THE PROBLEM — Each record that follows is to be reproduced character for character, pictures excepted.

*** PROVIDED MATERIAL Section Begins ***

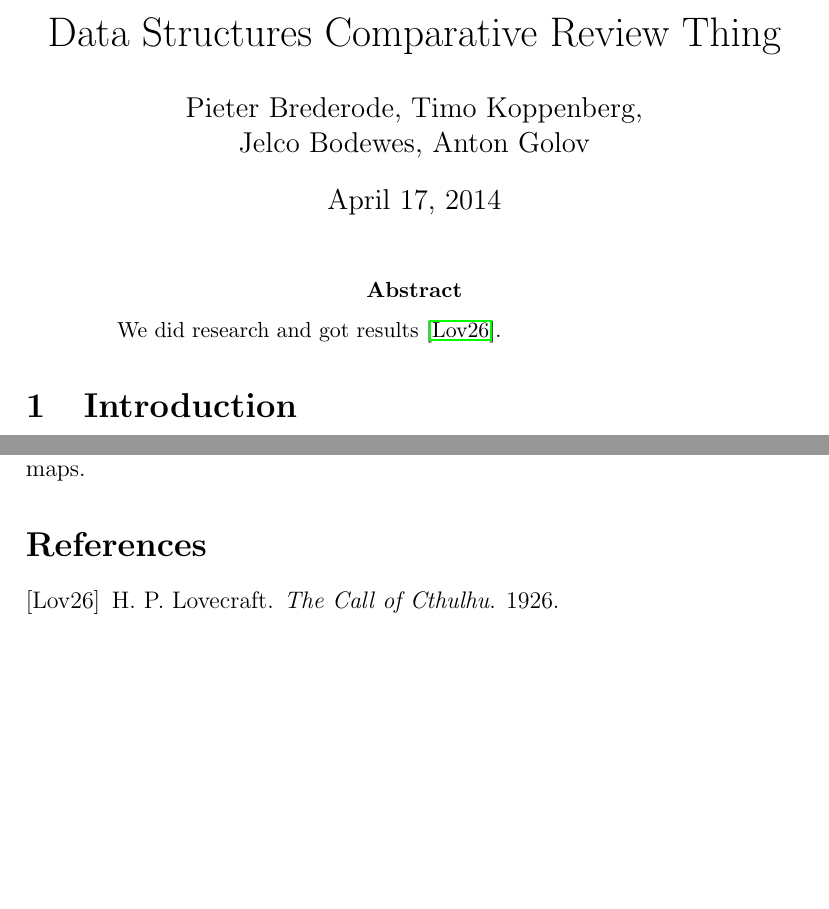
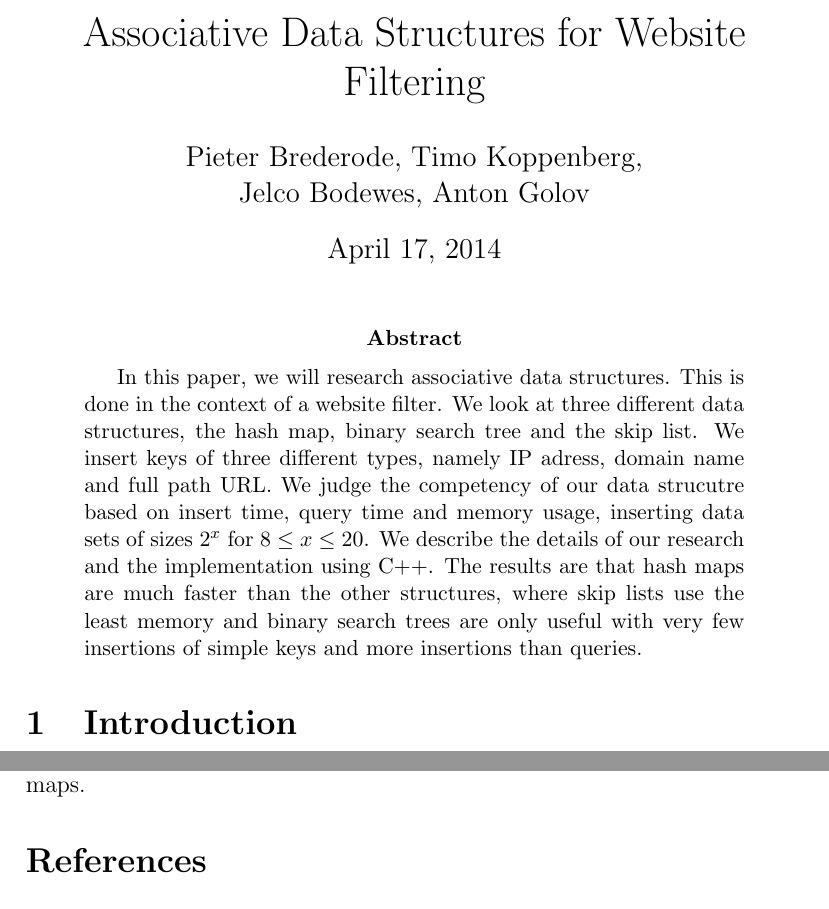
Before and after one commit to jesyspa/B3OMI-group-project-datastructures-2014, a LaTeX paper (paper/paper.tex): two parts of pages 1 and 5 of 5, joined at a grey line, cut at the place of the change, the shorter picture padded with empty space. Compiled offline with pdfLaTeX.

Commit message:
wrote the abstract

```diff
--- a/paper/paper.tex
+++ b/paper/paper.tex
@@ -6,14 +6,21 @@
 \usepackage{amsthm}
 \usepackage{hyperref}
 
-\title{Data Structures Comparative Review Thing}
+\title{Associative Data Structures for Website Filtering}
 \author{Pieter Brederode, Timo Koppenberg, \\ Jelco Bodewes, Anton Golov}
 
 \begin{document}
     \maketitle
 
     \begin{abstract}
-        We did research and got results~\cite{CallOfCthulhu}.
+        In this paper, we will research associative data structures. This is done in the context of
+        a website filter. We look at three different data structures, the hash map, binary search tree
+        and the skip list. We insert keys of three different types, namely IP adress, domain name and
+        full path URL. We judge the competency of our data strucutre based on insert time, query time
+        and memory usage, inserting data sets of sizes $2^x$ for $8 \le x \le 20$. We describe the details
+        of our research and the implementation using C++. The results are that hash maps are much faster
+        than the other structures, where skip lists use the least memory and binary search trees are
+        only useful with very few insertions of simple keys and more insertions than queries.
     \end{abstract}
 
 
```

*** PROVIDED MATERIAL Section Ends ***

OUTPUT FOR THIS EXERCISE —
Before and after one commit to jesyspa/B3OMI-group-project-datastructures-2014, a LaTeX paper (paper/paper.tex): two parts of pages 1 and 5 of 5, joined at a grey line, cut at the place of the change, the shorter picture padded with empty space. Compiled offline with pdfLaTeX.

Commit message:
wrote the abstract

```diff
--- a/paper/paper.tex
+++ b/paper/paper.tex
@@ -6,14 +6,21 @@
 \usepackage{amsthm}
 \usepackage{hyperref}
 
-\title{Data Structures Comparative Review Thing}
+\title{Associative Data Structures for Website Filtering}
 \author{Pieter Brederode, Timo Koppenberg, \\ Jelco Bodewes, Anton Golov}
 
 \begin{document}
     \maketitle
 
     \begin{abstract}
-        We did research and got results~\cite{CallOfCthulhu}.
+        In this paper, we will research associative data structures. This is done in the context of
+        a website filter. We look at three different data structures, the hash map, binary search tree
+        and the skip list. We insert keys of three different types, namely IP adress, domain name and
+        full path URL. We judge the competency of our data strucutre based on insert time, query time
+        and memory usage, inserting data sets of sizes $2^x$ for $8 \le x \le 20$. We describe the details
+        of our research and the implementation using C++. The results are that hash maps are much faster
+        than the other structures, where skip lists use the least memory and binary search trees are
+        only useful with very few insertions of simple keys and more insertions than queries.
     \end{abstract}
 
 
```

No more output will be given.